The west coast burger chain IN-N-OUT has just arrived in Dallas and there happens to be one close to my nephew’s apartment minutes from the SMU campus.  Luckily the line was in a lull and we jumped right in to order.  IN-N-OUT is so cheap it’s hard to believe they use all natural ingredients.   A west coast privately owned chain since 1948, IN-N-OUT boasts no microwave, freezer or heat lamps.  Burgers are made to order and real ice cream opposed to soft serve is used in the shakes.  The burgers were the perfect small size with a thin patty, generous tomato, onion and lettuce with thousand island dressing.
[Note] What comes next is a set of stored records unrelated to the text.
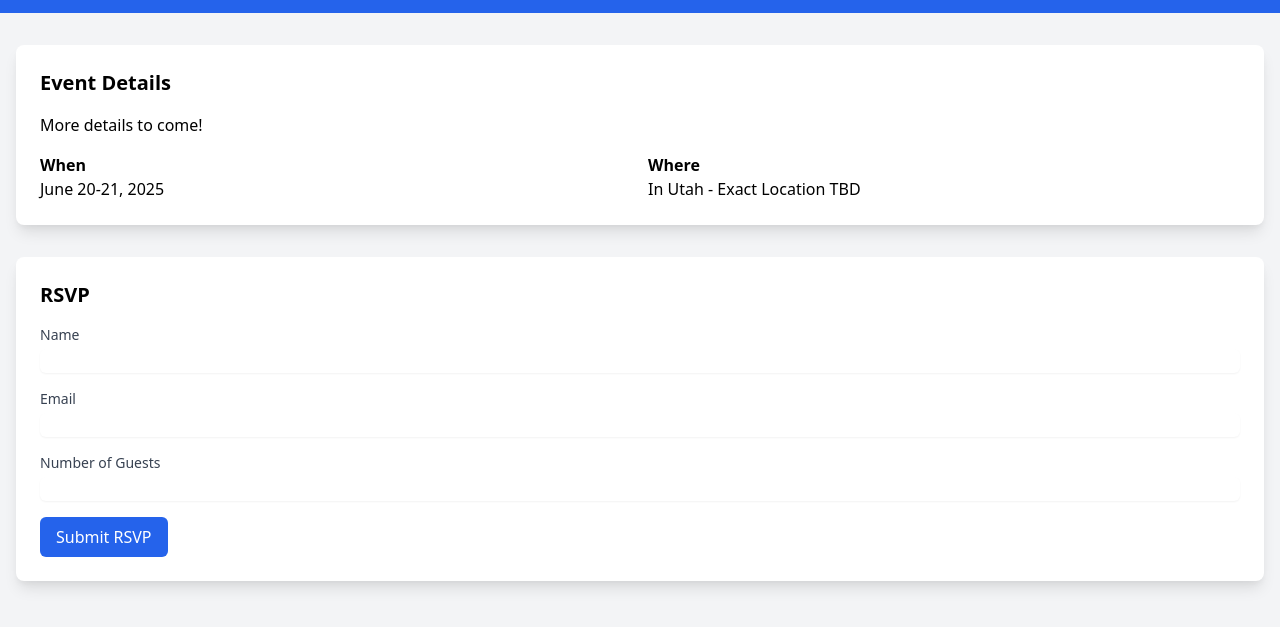
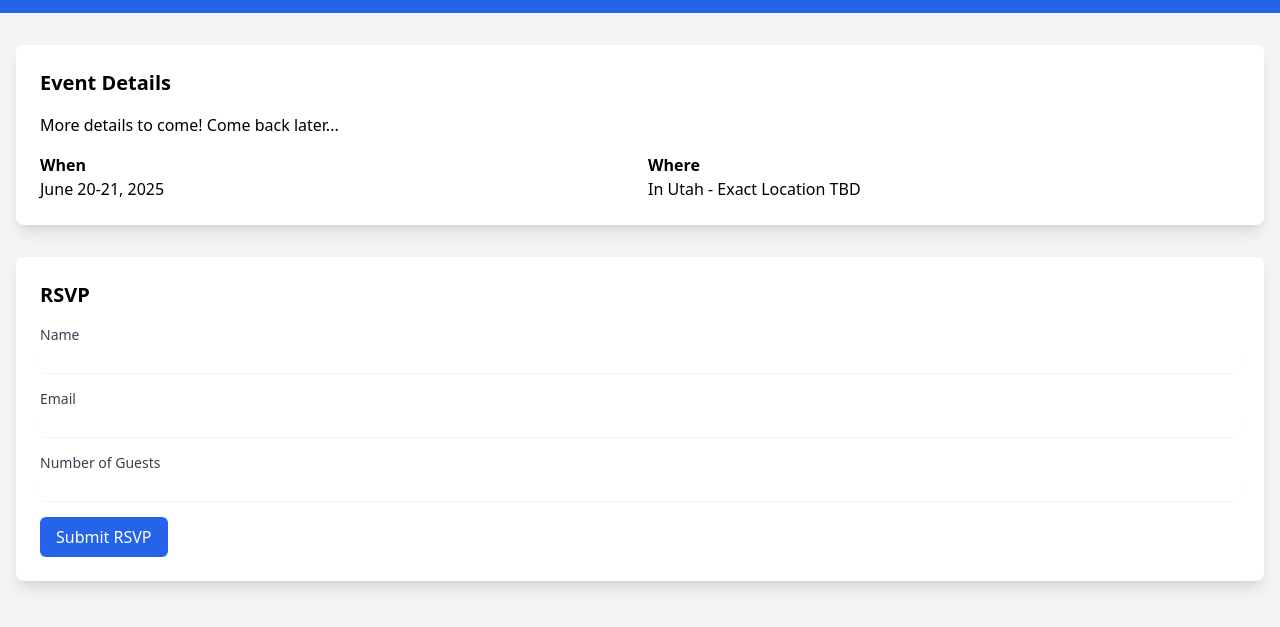
Before and after one commit to tannerk2/family-reunion-website, a plain HTML site: page index.html in a window 1280 px wide. Shown: the part 51-678 px from the top of the page. Drawn offline with nearby package versions, Linux system fonts and the light colour scheme.

Commit message:
update index

```diff
--- a/index.html
+++ b/index.html
@@ -16,7 +16,7 @@
     <main class="container mx-auto mt-8 px-4">
         <section class="bg-white rounded-lg shadow-lg p-6 mb-8">
             <h2 class="text-xl font-bold mb-4">Event Details</h2>
-            <p class="mb-4">More details to come!</p>
+            <p class="mb-4">More details to come! Come back later...</p>
             <div class="grid grid-cols-1 md:grid-cols-2 gap-4">
                 <div>
                     <h3 class="font-bold">When</h3>
```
The fries were cooked at very high temperatures, very crisp and we all agreed a bit bland.  The décor harks back to early McDonalds, spare white, red and yellow with a 50’s classic speedy arrow logo.  As far as fast food burgers go Danny Meyer’s Shake Shack still gets my vote for its excellent ground beef brisket mixture, potato buns and creative soda fountain treats.  But IN-N-OUT is not re-inventing the formula, it is going for simple efficient, fresh food and I’ll definitely come back for a burger and shake……..

Last stop before catching my plane was the original Sonny Bryan’s BBQ in south Dallas.  A museum of BBQ and a step back to the days of the real “pop up” restaurant.   Almost twenty years ago we brought my newborn nephew here and ate bbq on the tree stumps outside.  The stumps are gone but the interior looks the same and my “baby” nephew is sitting next to me having a local brew and brisket sandwich as his father tells stories of how his father met him here during his lunch when he worked down the street at Mobile Oil.  In spite of the drought and the heat wave our appetites survived.  So long pardners….see you next trip!

Cheers!  Carlita